Christmas carolling starts as early as September there and the party goes on until the Feast of the Santo Nino on the third Sunday of January.

On Christmas Eve, families stay awake all night and this is accompanied by a midnight feast called noche buena.

"Families will lay out traditional Christmas foods like bibingka and chick galantina, and of course the lechon, with all kinds of sweets, desserts and drinks," Delco said.

"Noche buena is one big open house and an endless buffet where everybody and anybody can just drop in to wish Merry Christmas and eat."

Lechon is often presented whole and comes with a red apple in its mouth, she said.

Delco, who co-owns Auckland Filipino restaurant Boracay Gardens, is hoping to bring the spirt of a "Filipino Christmas fiesta" here.

On Christmas Day, the restaurant will host a buffet with a spread of traditional favourites including mixed pancit, paella valenciana and buko pandan.


"We want to create an atmosphere so our kababayan (fellow Filipinos) can have the kind of Christmas that they are used to having back home," Delco said.

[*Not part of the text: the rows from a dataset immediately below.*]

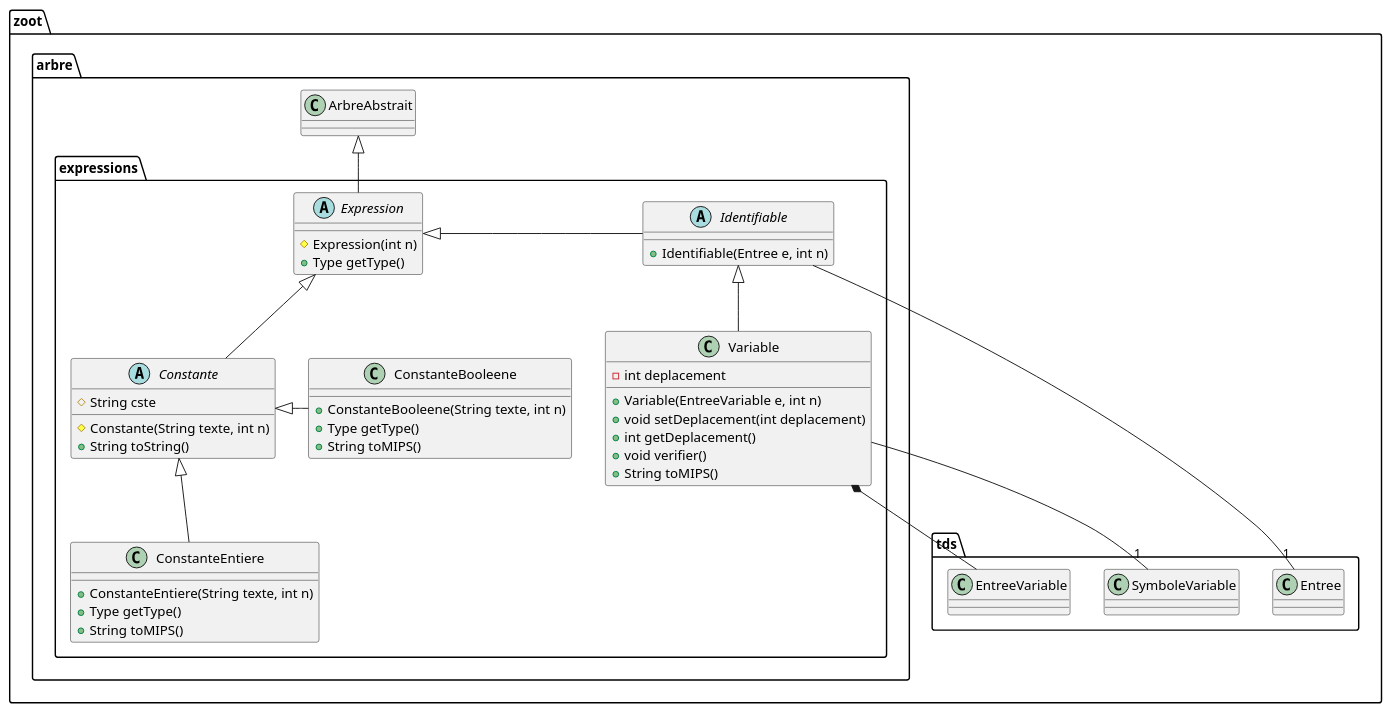
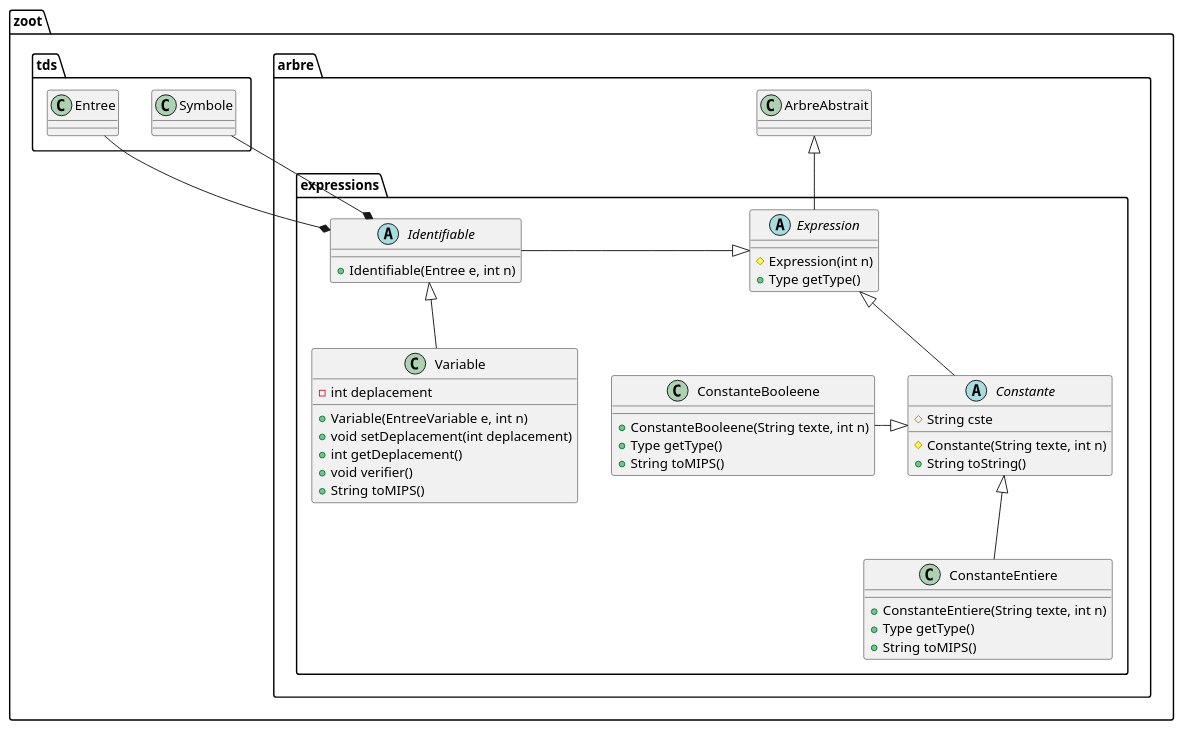
One commit to lmtb06/zoot changed the diagram in diagrammes/classe/expressions.puml. Above: the diagram before and after it, drawn with PlantUML. The commit also changed 34 other files, not shown here.

```diff
--- a/diagrammes/classe/expressions.puml
+++ b/diagrammes/classe/expressions.puml
@@ -1,52 +1,52 @@
 @startuml "Package expressions"
 namespace zoot.arbre.expressions {
     ' Includes
     ' Classes
     abstract class Expression {
         # Expression(int n)
         + Type getType()
     }
 
     abstract class Constante {
         # String cste
         # Constante(String texte, int n)
         + String toString()
     }
 
     class ConstanteEntiere {
         + ConstanteEntiere(String texte, int n)
         + Type getType()
         + String toMIPS()
     }
 
     class ConstanteBooleene {
         + ConstanteBooleene(String texte, int n)
         + Type getType()
         + String toMIPS()
 
     }
 
     abstract class Identifiable {
         + Identifiable(Entree e, int n)
+        ' TODO dans zoot2 + void setSymbole(Symbole s) la décoration se fera ici
     }
 
     class Variable {
         - int deplacement
         + Variable(EntreeVariable e, int n)
         + void setDeplacement(int deplacement)
         + int getDeplacement()
         + void verifier()
         + String toMIPS()
     }
     ' Relations entre les classes
     Expression -up-|> zoot.arbre.ArbreAbstrait
     Constante -up-|> Expression
     ConstanteEntiere -up-|> Constante
     ConstanteBooleene -right-|> Constante
-    Identifiable --"1" zoot.tds.Entree
-    Identifiable -right-|> Expression
+    Identifiable *-up- zoot.tds.Entree
+    Identifiable *-up- zoot.tds.Symbole
+    Identifiable -left-|> Expression
     Variable -up-|> Identifiable
-    Variable --"1" zoot.tds.SymboleVariable
-    Variable *-- zoot.tds.EntreeVariable
 }
 @enduml
```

Several members of breast cancer charity Sweet Louise were invited by the Herald to experience the Christmas fare.

Noralle Olive, 30, a property manager, who sampled a Filipino Christmas spread for the first time at the restaurant, said she was surprised to learn the cuisine had such strong Spanish influences.

History has it that the Spanish colonisation of the Philippines was also to spread Christianity over Islam.

The church, ran by prayles or friars, played a big part in shaping Filipino culture.

Lechon was often used at celebratory feasts because pork is forbidden to those who practice Islam.

"I can't go to the Philippines but it felt like they brought Boracay to me," Olive said.

"Delicious food, the meat and noodle dish were stand-out. Our journey to Boracay felt special and memories treasured."

The Philippines is the only Asian country with a large proportion of the population identifying as Christian - eight in 10 are Catholic.

In New Zealand there were 40,347 people who identified with the Filipino ethnic group at the last census.

More than half, or 20,502, lived in the Auckland Region and about 86 per cent were born overseas.

Most were Catholics on 72.6 per cent and about 10 per cent were Evangelical, Born Again, Fundamentalist and other Christians.